East led a heart to dummy’s bare ace and declarer started on spades. West won and forced dummy with a second round of hearts. Declarer now cashed his top trumps, crossed to dummy in clubs, and discarded his remaining hearts on the K and the third round of spades. The defenders had a high trump to come, but that was it. N/S +600.

Phil King either did not have a natural weak 2 opening available or decided for some reason not to use it. That, though, was not where this auction went wrong. I try not to be too critical of bids or plays made by good players, but I do feel a duty as a writer to educate my readers too. When this North hand was posed as a problem at the top of this article, anyone who responded 1 presumably did so as "that is what their system says they should do”. Well, do not be a slave to your system when your judgement tells you (and, on this hand, it should tell you) that 1 is the wrong bid. Yes, if your hand was xx/AKxx/109xxxx/J, then 1 would not be an unreasonable choice. If your system says you should bid 1 on this hand, though, change your system and, if your partner insists that the system is right... Well, you know what to do.

I recently read an interview given by Jeff Meckstroth in which he said that the objective of bidding was to describe his hand as accurately as possible so that his partner could steer the partnership into the best contract. Well, if anyone thinks that 1 describes this North hand better than does 1, then I can only suggest they take up backgammon. Frankly, anyone who bids 1 on this hand deserves exactly what happened at the table here. The partnership found themselves in an almost hopeless 3NT with game in two other denominations an easy make.

East duly led his five-card heart suit to dummy’s bare ace. Declarer went for the only chance he had, to drop a doubleton ♣Q. When that did not work, he switched to spades. West ducked the first round, took his ace on the second, and played the Q. When that held, he cashed the ♣Q and played his third heart. East took his heart tricks, exited with a diamond, and waited for his diamond trick. N/S -300 and 14 IMPs to HINDEN.

The next deal produced another double-digit swing when both South players had to find the winning opening lead on this week’s last problem hand. This was the full deal:

Chris Jagger found the only lead to give declarer no chance, a trump. It does not help declarer to rise with the A at trick one, as he has no other fast entry to dummy in order to reach the K. Declarer had little choice but to finesse. Frances Hinden won with theK and promptly returned a spade through declarer’s king, allowing Jagger to take three black winners to defeat the contract. E/W -100.

At the other table, the auction was the same except that East bid only 2 rather than 3 at his second turn. Derek Patterson kicked off with the ♣A and a second club. Declarer won, unblocked the A, crossed to the A, and discarded a spade on the K. Declarer then played a trump and the defenders could score the K and one spade trick, but that was it. E/W +620 and another 12 IMPs to HINDEN.

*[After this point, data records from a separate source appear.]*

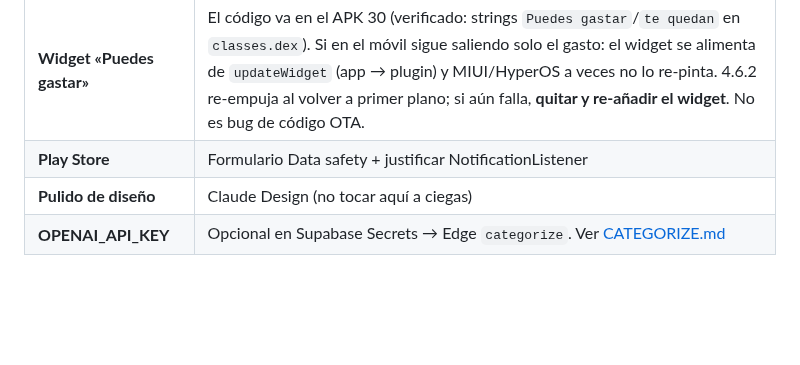
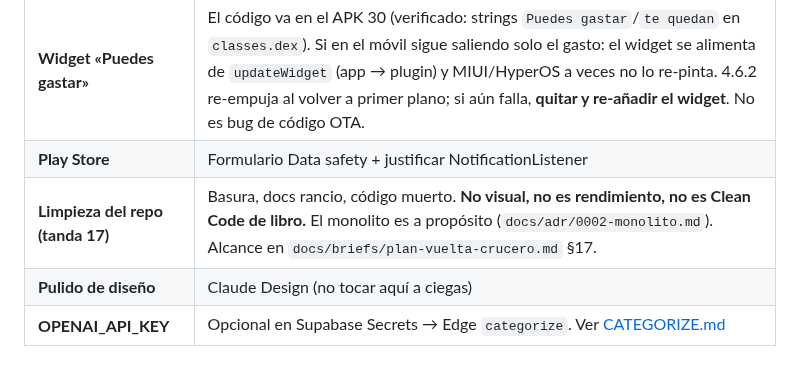
Before and after one commit to JuanjoAvila/Mi-Cartera, a Markdown page: docs/ROADMAP.md, the part around the change. Drawn GitHub-style; blank space fills up the shorter version.

```diff
--- a/docs/ROADMAP.md
+++ b/docs/ROADMAP.md
@@ -92,6 +92,7 @@ Multi-cuenta, ingest TR, OTA/APK, gamificación, onboarding, inversiones, deudas
 | **Open Banking: sync solo a demanda** | Desde 4.1.0 NO hay auto-sync al abrir/volver (caducaba consentimientos de Caixa/Sabadell por «uso robótico»). Syncs vivos: botón «↻ Sincronizar bancos» en Cartera, «Actualizar» en Mis bancos, tras autorizar (`?bank=ok`), bootstrap 1ª vez, y noti del banco (ajuste). Si aun así caducan, el problema es otro (límite 90 días PSD2 = normal). |
 | **Widget «Puedes gastar»** | El código va en el APK 30 (verificado: strings `Puedes gastar`/`te quedan` en `classes.dex`). Si en el móvil sigue saliendo solo el gasto: el widget se alimenta de `updateWidget` (app → plugin) y MIUI/HyperOS a veces no lo re-pinta. 4.6.2 re-empuja al volver a primer plano; si aún falla, **quitar y re-añadir el widget**. No es bug de código OTA. |
 | **Play Store** | Formulario Data safety + justificar NotificationListener |
+| **Limpieza del repo (tanda 17)** | Basura, docs rancio, código muerto. **No visual, no es rendimiento, no es Clean Code de libro.** El monolito es a propósito (`docs/adr/0002-monolito.md`). Alcance en `docs/briefs/plan-vuelta-crucero.md` §17. |
 | **Pulido de diseño** | Claude Design (no tocar aquí a ciegas) |
 | **OPENAI_API_KEY** | Opcional en Supabase Secrets → Edge `categorize`. Ver [CATEGORIZE.md](CATEGORIZE.md) |
 
```
Also changed, not shown: docs/briefs/plan-vuelta-crucero.md (+19 -0 lines).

HINDEN won the match 53-27 to open a not insignificant gap at the top of the leader-board. At the end of the first weekend, with the one of three complete round robins played, this is how the table looks:


We will be back next week with the best of the action from the English Premier League. The second weekend of the EPL will be next month, and we will be there to bring you the highlights when it happens.

How useful was this post?

Click on a star to rate it!

We are sorry that this post was not useful for you!

Let us improve this post!

Tell us how we can improve this post?

One comment on “BBO Vugraph - English Premier League”

  1. Very nice commentary, thankyou. (I do think Frances Hinden is famous enough to have her name spelled correctly though!)

Related Articles
1 2 3 45